It is amazing to me that this is news.
It’s amazing because almost every woman I know in the tech industry has known about that Paul Graham quote for years. It’s occasionally still brought up at diversity dinners – when people ask why there aren’t more female founders, or more women VCs. It’s not causal, obviously, but it is indicative of an undertone of condoned discrimination. Occasionally a male colleague hears about it for the first time and doesn’t believe it until he’s read it for himself.
I’m six months pregnant at the moment. Maybe that means I’m less capable than I was six months ago. Maybe it means that in another three months my productivity will suffer some sort of precipitous decline, from which it won’t recover for an indeterminate period of time. No one seems to wonder whether my husband’s work ethic will suffer the same fate.
I don’t talk about gender issues very much on this blog because I prefer to focus on things I do, rather than things that happen to be. But during in my time in male-dominated fields, I’ve gotten the sense that people think differently about professional women during and after their transition to motherhood. That perception has long made me rather ambivalent about having a baby in the first place – what would I be doing to my career, exactly?
It’s not really PC to talk about that kind of ambivalence; being concerned about that sort of thing makes a woman sound like a callous careerist with misplaced priorities. But as we’ve entered our late 20s and early 30s, most of my ambitious female friends agonize about “when to do it” and wonder about the economics of freezing eggs. When I was in finance, we joked about it in terms of amortization. Conventional wisdom says that there’s never a good time for anyone – but when one of the gurus of your industry is publicly record talking about how he wouldn’t do a startup with a new mommy, and the joys of being able to discriminate, there’s a sense that your marketability somehow decreases once you’ve reproduced.

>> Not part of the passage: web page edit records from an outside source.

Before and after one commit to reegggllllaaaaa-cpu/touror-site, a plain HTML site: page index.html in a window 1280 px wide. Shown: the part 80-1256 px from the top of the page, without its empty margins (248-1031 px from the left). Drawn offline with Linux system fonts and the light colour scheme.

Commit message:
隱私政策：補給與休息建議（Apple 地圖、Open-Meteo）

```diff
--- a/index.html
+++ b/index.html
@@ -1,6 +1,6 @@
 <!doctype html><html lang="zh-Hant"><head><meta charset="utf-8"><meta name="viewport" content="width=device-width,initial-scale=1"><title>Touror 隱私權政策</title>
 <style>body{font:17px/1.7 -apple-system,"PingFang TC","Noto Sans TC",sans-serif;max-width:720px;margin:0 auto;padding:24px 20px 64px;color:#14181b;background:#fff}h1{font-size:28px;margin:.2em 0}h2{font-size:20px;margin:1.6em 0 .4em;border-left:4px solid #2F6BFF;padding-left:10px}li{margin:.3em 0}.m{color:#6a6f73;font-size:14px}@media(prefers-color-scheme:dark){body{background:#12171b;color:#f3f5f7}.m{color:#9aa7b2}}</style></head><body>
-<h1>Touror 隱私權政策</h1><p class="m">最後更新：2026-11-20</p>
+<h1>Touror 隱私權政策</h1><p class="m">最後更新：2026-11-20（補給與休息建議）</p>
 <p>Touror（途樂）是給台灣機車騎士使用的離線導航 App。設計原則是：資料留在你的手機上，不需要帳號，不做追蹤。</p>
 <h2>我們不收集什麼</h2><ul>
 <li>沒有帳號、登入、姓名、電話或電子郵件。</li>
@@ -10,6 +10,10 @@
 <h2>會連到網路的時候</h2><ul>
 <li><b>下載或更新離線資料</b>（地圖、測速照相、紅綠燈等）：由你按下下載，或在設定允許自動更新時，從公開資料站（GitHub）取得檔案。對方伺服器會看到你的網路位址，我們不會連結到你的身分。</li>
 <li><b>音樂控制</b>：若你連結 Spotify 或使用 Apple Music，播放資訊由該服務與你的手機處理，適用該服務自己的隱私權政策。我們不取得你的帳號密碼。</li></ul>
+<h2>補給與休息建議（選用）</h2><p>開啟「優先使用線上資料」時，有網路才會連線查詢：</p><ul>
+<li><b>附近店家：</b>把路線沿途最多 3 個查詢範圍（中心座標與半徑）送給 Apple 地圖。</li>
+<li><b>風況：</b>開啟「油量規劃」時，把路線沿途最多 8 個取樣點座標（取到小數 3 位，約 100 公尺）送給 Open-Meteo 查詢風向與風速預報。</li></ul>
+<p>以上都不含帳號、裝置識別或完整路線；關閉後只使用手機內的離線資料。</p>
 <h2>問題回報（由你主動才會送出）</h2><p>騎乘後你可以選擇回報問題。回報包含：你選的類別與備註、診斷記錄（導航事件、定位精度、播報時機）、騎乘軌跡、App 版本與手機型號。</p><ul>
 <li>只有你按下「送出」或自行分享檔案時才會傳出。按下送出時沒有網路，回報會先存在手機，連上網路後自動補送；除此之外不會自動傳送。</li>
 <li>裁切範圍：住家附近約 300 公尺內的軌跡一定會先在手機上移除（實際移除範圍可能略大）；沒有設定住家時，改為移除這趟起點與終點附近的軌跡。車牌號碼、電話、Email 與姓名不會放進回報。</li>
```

This is one of the reasons why I had such a difficult time with “Lean In.” It’s a great message, but it falls short against the reality of cultural conditioning in many industries. Many women I’ve spoken with feel that after their kids, they’ve had to work even harder just to be taken as seriously as they were before. I’m trying to come up with parallels that male colleagues experience, but falling short. Maybe the best example would be a male employee having major surgery. Sure, there will be a period of adjustment for the company and the individual, but the most likely outcome is known and can be planned for. The person may be physically impaired during recovery, but it’s assumed that his professional capability will be back to normal in no time.
So maybe it’s good that this PG story is news. Maybe it shows that attitudes are changing. But for the moment, I’m still wondering: Can motherhood ever be a biological rite of passage without being a professional one?